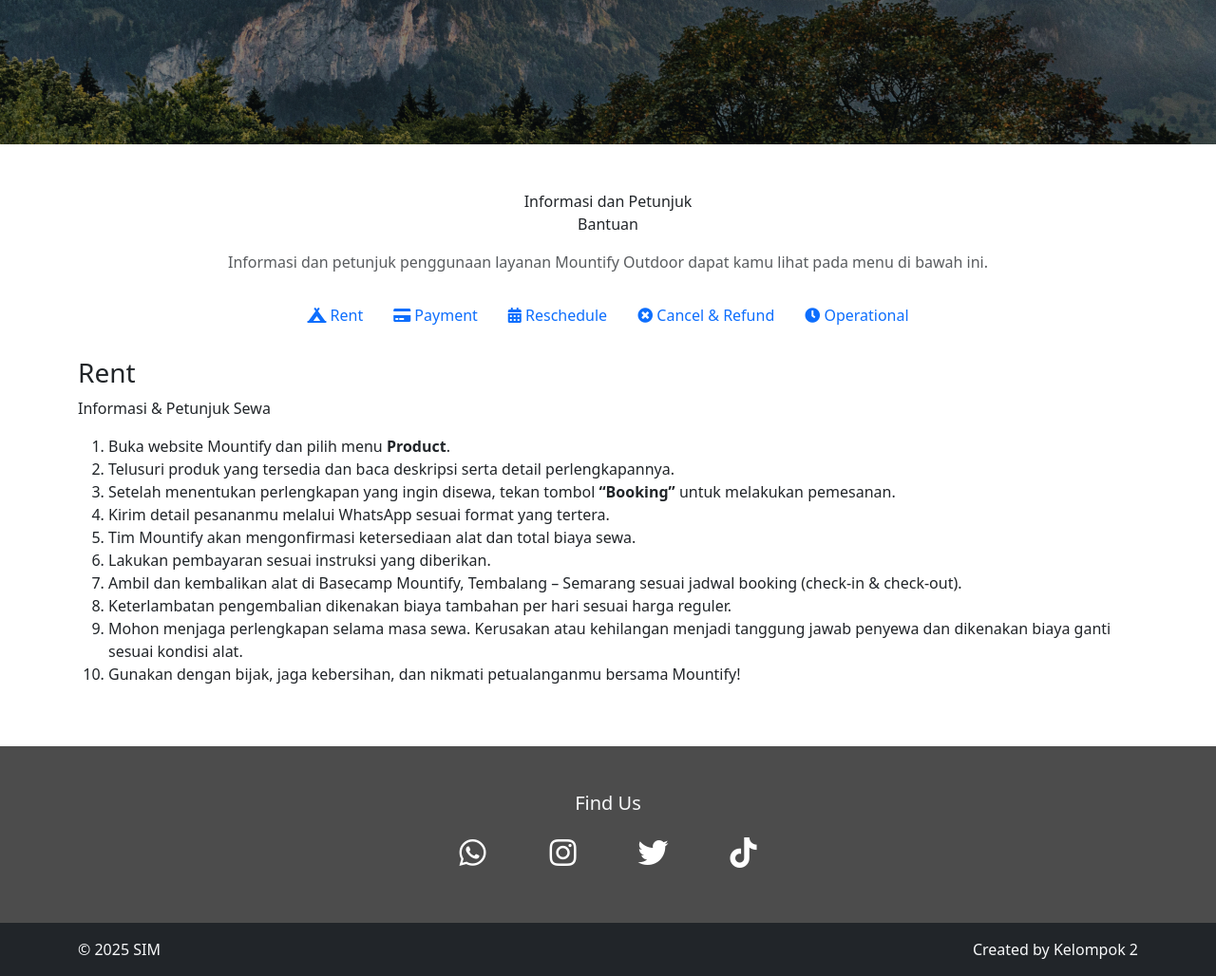
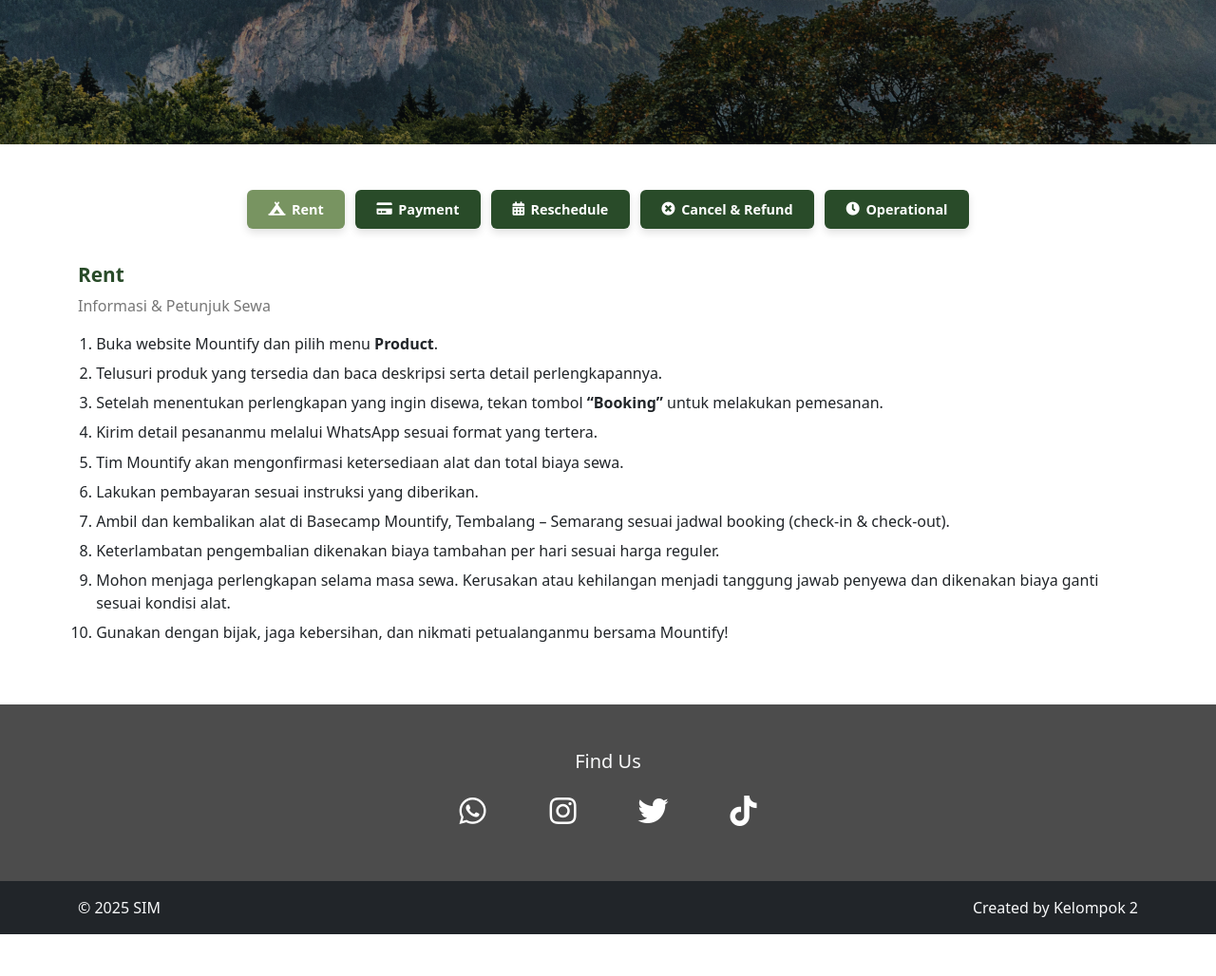
Before and after one commit to zahrasalma31-ops/mountify, a PHP site: page /tentang-kami.php in a window 1280 px wide. Shown: the part 544-1572 px from the top of the page at 95% size. After the commit the page ends 1528 px from the top, so only its background shows below. Run offline with PHP 8.4, Linux system fonts and the light colour scheme; some libraries are stand-ins or nearby versions.

Commit message:
pesan perubahan

```diff
--- a/css/style.css
+++ b/css/style.css
@@ -271,3 +271,152 @@
     background-color: #1e3328;
     color: #fff;
 }
+
+/* === HELP PAGE (TENTANG-KAMI) === */
+
+.help-header-title {
+    letter-spacing: 0.15em;
+    font-size: 0.85rem;
+    color: #50623A; /* warna2 */
+    text-transform: uppercase;
+}
+
+.help-main-title {
+    font-weight: 700;
+    font-size: 2rem;
+    color: #294B29; /* warna1 */
+}
+
+.help-divider {
+    width: 120px;
+    height: 3px;
+    background-color: #789461; /* warna3 */
+    margin: 1.5rem auto 2rem;
+    border-radius: 999px;
+}
+
+/* TAB BUTTONS HELP */
+.help-tabs .nav-link {
+    border-radius: 6px;                 /* tidak terlalu round */
+    background-color: #294B29;          /* warna1 */
+    color: #fff;
+    margin: 0 0.35rem 0.75rem;
+    padding: 0.6rem 1.4rem;
+    font-weight: 600;
+    border: none;
+    box-shadow: 0 4px 8px rgba(0,0,0,0.12);
+    display: inline-flex;
+    align-items: center;
+    gap: 0.4rem;
+    font-size: 0.9rem;
+}
+
+.help-tabs .nav-link i {
+    font-size: 0.9rem;
+}
+
+.help-tabs .nav-link:hover {
+    background-color: #50623A;          /* warna2 saat hover */
+}
+
+.help-tabs .nav-link.active {
+    background-color: #789461;          /* warna3 untuk aktif */
+    color: #fff;
+}
+
+/* KONTEN HELP UMUM */
+.help-section-title {
+    font-size: 1.3rem;
+    font-weight: 700;
+    margin-bottom: 0.5rem;
+    color: #294B29;
+}
+
+.help-section-subtitle {
+    color: #777;
+    margin-bottom: 1rem;
+}
+
+.help-list {
+    padding-left: 1.2rem;
+}
+
+.help-list li {
+    margin-bottom: 0.45rem;
+    line-height: 1.5;
+}
+
+/* PAYMENT – LIST UTAMA TANPA NOMOR, PAKAI ICON */
+.help-payment-main {
+    list-style: none;
+    padding-left: 0;
+}
+
+.help-payment-main > li {
+    margin-bottom: 1rem;
+}
+
+.help-payment-title {
+    display: flex;
+    align-items: center;
+    gap: 8px;
+    font-weight: 700;
+    color: #294B29;
+    margin-bottom: 0.3rem;
+}
+
+.help-payment-title i {
+    color: #294B29;
+}
+
+/* Supaya sublist tetap bullet biasa */
+.help-payment-main > li > ul {
+    list-style: disc;
+    padding-left: 1.3rem;
+}
+
+/* CANCEL & REFUND – HEADING PAKAI ICON SEBAGAI "BULLET" */
+.help-cancel-heading {
+    list-style: none;
+    padding-left: 0;
+    margin-bottom: 0.3rem;
+}
+
+.help-cancel-heading li {
+    display: flex;
+    align-items: center;
+    gap: 8px;
+    font-weight: 700;
+    color: #294B29;
+}
+
+.help-cancel-heading i {
+    color: #294B29;
+}
+
+/* OPERATIONAL – JUDUL PAKAI EMOJI, TANPA BULLET */
+.help-operational-block {
+    margin-bottom: 0.9rem;      /* sedikit lebih rapat antar blok */
+}
+
+.help-operational-title {
+    font-weight: 700;
+    color: #294B29;
+    margin-bottom: 0.15rem;     /* judul ke isi lebih dekat */
+}
+
+/* Paragraph di dalam block operational */
+.help-operational-block p {
+    margin-bottom: 0.2rem;      /* jarak baris lebih kecil */
+}
+
+/* Bullet untuk isi operational */
+.help-operational-list {
+    list-style: disc;
+    padding-left: 1.3rem;
+    margin-bottom: 0;           /* hilangkan extra space bawaan UL */
+}
+
+.help-operational-list li {
+    margin-bottom: 0.25rem;     /* jarak antar bullet */
+}
--- a/tentang-kami.php
+++ b/tentang-kami.php
@@ -22,16 +22,6 @@
     <!-- main -->
     <div class="container-fluid py-5">
         <div class="container">
-
-            <!-- Header Help (opsional, biar lebih cantik) -->
-            <div class="text-center mb-4">
-                <div class="help-header-title">Informasi dan Petunjuk</div>
-                <div class="help-main-title">Bantuan</div>
-                <p class="mt-3 text-muted">
-                    Informasi dan petunjuk penggunaan layanan Mountify Outdoor dapat kamu lihat pada menu di bawah ini.
-                </p>
-                <div class="help-divider"></div>
-            </div>
 
             <!-- Tabs -->
             <ul class="nav justify-content-center help-tabs mb-4" id="helpTab" role="tablist">
@@ -156,7 +146,7 @@
                         <li>Setelah formulir dikirim kembali, tim Mountify akan memeriksa ketersediaan produk dan memberikan konfirmasi melalui WhatsApp.</li>
                         <li>Persetujuan perubahan jadwal tergantung pada ketersediaan produk sewa, dan Mountify berhak menolak pengajuan jika alat tidak tersedia pada tanggal baru.</li>
                         <li>Periode sewa yang telah dikonfirmasi tidak dapat ditambah atau dikurangi, kecuali dengan membuat pemesanan baru.</li>
-                        <li><strong>Pastikan kamu telah menerima konfirmasi dari tim Mountify agar perubahan jadwalmu resmi tercatat.</strong></li>
+                        <li>Pastikan kamu telah menerima konfirmasi dari tim Mountify agar perubahan jadwalmu resmi tercatat.</li>
                     </ol>
                 </div>
 
```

§

• [Task details] Reproduce the material in its entirety and word for word, without the pictures.

• [Response below]
Before and after one commit to zahrasalma31-ops/mountify, a PHP site: page /tentang-kami.php in a window 1280 px wide. Shown: the part 544-1572 px from the top of the page at 95% size. After the commit the page ends 1528 px from the top, so only its background shows below. Run offline with PHP 8.4, Linux system fonts and the light colour scheme; some libraries are stand-ins or nearby versions.

Commit message:
pesan perubahan

```diff
--- a/css/style.css
+++ b/css/style.css
@@ -271,3 +271,152 @@
     background-color: #1e3328;
     color: #fff;
 }
+
+/* === HELP PAGE (TENTANG-KAMI) === */
+
+.help-header-title {
+    letter-spacing: 0.15em;
+    font-size: 0.85rem;
+    color: #50623A; /* warna2 */
+    text-transform: uppercase;
+}
+
+.help-main-title {
+    font-weight: 700;
+    font-size: 2rem;
+    color: #294B29; /* warna1 */
+}
+
+.help-divider {
+    width: 120px;
+    height: 3px;
+    background-color: #789461; /* warna3 */
+    margin: 1.5rem auto 2rem;
+    border-radius: 999px;
+}
+
+/* TAB BUTTONS HELP */
+.help-tabs .nav-link {
+    border-radius: 6px;                 /* tidak terlalu round */
+    background-color: #294B29;          /* warna1 */
+    color: #fff;
+    margin: 0 0.35rem 0.75rem;
+    padding: 0.6rem 1.4rem;
+    font-weight: 600;
+    border: none;
+    box-shadow: 0 4px 8px rgba(0,0,0,0.12);
+    display: inline-flex;
+    align-items: center;
+    gap: 0.4rem;
+    font-size: 0.9rem;
+}
+
+.help-tabs .nav-link i {
+    font-size: 0.9rem;
+}
+
+.help-tabs .nav-link:hover {
+    background-color: #50623A;          /* warna2 saat hover */
+}
+
+.help-tabs .nav-link.active {
+    background-color: #789461;          /* warna3 untuk aktif */
+    color: #fff;
+}
+
+/* KONTEN HELP UMUM */
+.help-section-title {
+    font-size: 1.3rem;
+    font-weight: 700;
+    margin-bottom: 0.5rem;
+    color: #294B29;
+}
+
+.help-section-subtitle {
+    color: #777;
+    margin-bottom: 1rem;
+}
+
+.help-list {
+    padding-left: 1.2rem;
+}
+
+.help-list li {
+    margin-bottom: 0.45rem;
+    line-height: 1.5;
+}
+
+/* PAYMENT – LIST UTAMA TANPA NOMOR, PAKAI ICON */
+.help-payment-main {
+    list-style: none;
+    padding-left: 0;
+}
+
+.help-payment-main > li {
+    margin-bottom: 1rem;
+}
+
+.help-payment-title {
+    display: flex;
+    align-items: center;
+    gap: 8px;
+    font-weight: 700;
+    color: #294B29;
+    margin-bottom: 0.3rem;
+}
+
+.help-payment-title i {
+    color: #294B29;
+}
+
+/* Supaya sublist tetap bullet biasa */
+.help-payment-main > li > ul {
+    list-style: disc;
+    padding-left: 1.3rem;
+}
+
+/* CANCEL & REFUND – HEADING PAKAI ICON SEBAGAI "BULLET" */
+.help-cancel-heading {
+    list-style: none;
+    padding-left: 0;
+    margin-bottom: 0.3rem;
+}
+
+.help-cancel-heading li {
+    display: flex;
+    align-items: center;
+    gap: 8px;
+    font-weight: 700;
+    color: #294B29;
+}
+
+.help-cancel-heading i {
+    color: #294B29;
+}
+
+/* OPERATIONAL – JUDUL PAKAI EMOJI, TANPA BULLET */
+.help-operational-block {
+    margin-bottom: 0.9rem;      /* sedikit lebih rapat antar blok */
+}
+
+.help-operational-title {
+    font-weight: 700;
+    color: #294B29;
+    margin-bottom: 0.15rem;     /* judul ke isi lebih dekat */
+}
+
+/* Paragraph di dalam block operational */
+.help-operational-block p {
+    margin-bottom: 0.2rem;      /* jarak baris lebih kecil */
+}
+
+/* Bullet untuk isi operational */
+.help-operational-list {
+    list-style: disc;
+    padding-left: 1.3rem;
+    margin-bottom: 0;           /* hilangkan extra space bawaan UL */
+}
+
+.help-operational-list li {
+    margin-bottom: 0.25rem;     /* jarak antar bullet */
+}
--- a/tentang-kami.php
+++ b/tentang-kami.php
@@ -22,16 +22,6 @@
     <!-- main -->
     <div class="container-fluid py-5">
         <div class="container">
-
-            <!-- Header Help (opsional, biar lebih cantik) -->
-            <div class="text-center mb-4">
-                <div class="help-header-title">Informasi dan Petunjuk</div>
-                <div class="help-main-title">Bantuan</div>
-                <p class="mt-3 text-muted">
-                    Informasi dan petunjuk penggunaan layanan Mountify Outdoor dapat kamu lihat pada menu di bawah ini.
-                </p>
-                <div class="help-divider"></div>
-            </div>
 
             <!-- Tabs -->
             <ul class="nav justify-content-center help-tabs mb-4" id="helpTab" role="tablist">
@@ -156,7 +146,7 @@
                         <li>Setelah formulir dikirim kembali, tim Mountify akan memeriksa ketersediaan produk dan memberikan konfirmasi melalui WhatsApp.</li>
                         <li>Persetujuan perubahan jadwal tergantung pada ketersediaan produk sewa, dan Mountify berhak menolak pengajuan jika alat tidak tersedia pada tanggal baru.</li>
                         <li>Periode sewa yang telah dikonfirmasi tidak dapat ditambah atau dikurangi, kecuali dengan membuat pemesanan baru.</li>
-                        <li><strong>Pastikan kamu telah menerima konfirmasi dari tim Mountify agar perubahan jadwalmu resmi tercatat.</strong></li>
+                        <li>Pastikan kamu telah menerima konfirmasi dari tim Mountify agar perubahan jadwalmu resmi tercatat.</li>
                     </ol>
                 </div>
 
```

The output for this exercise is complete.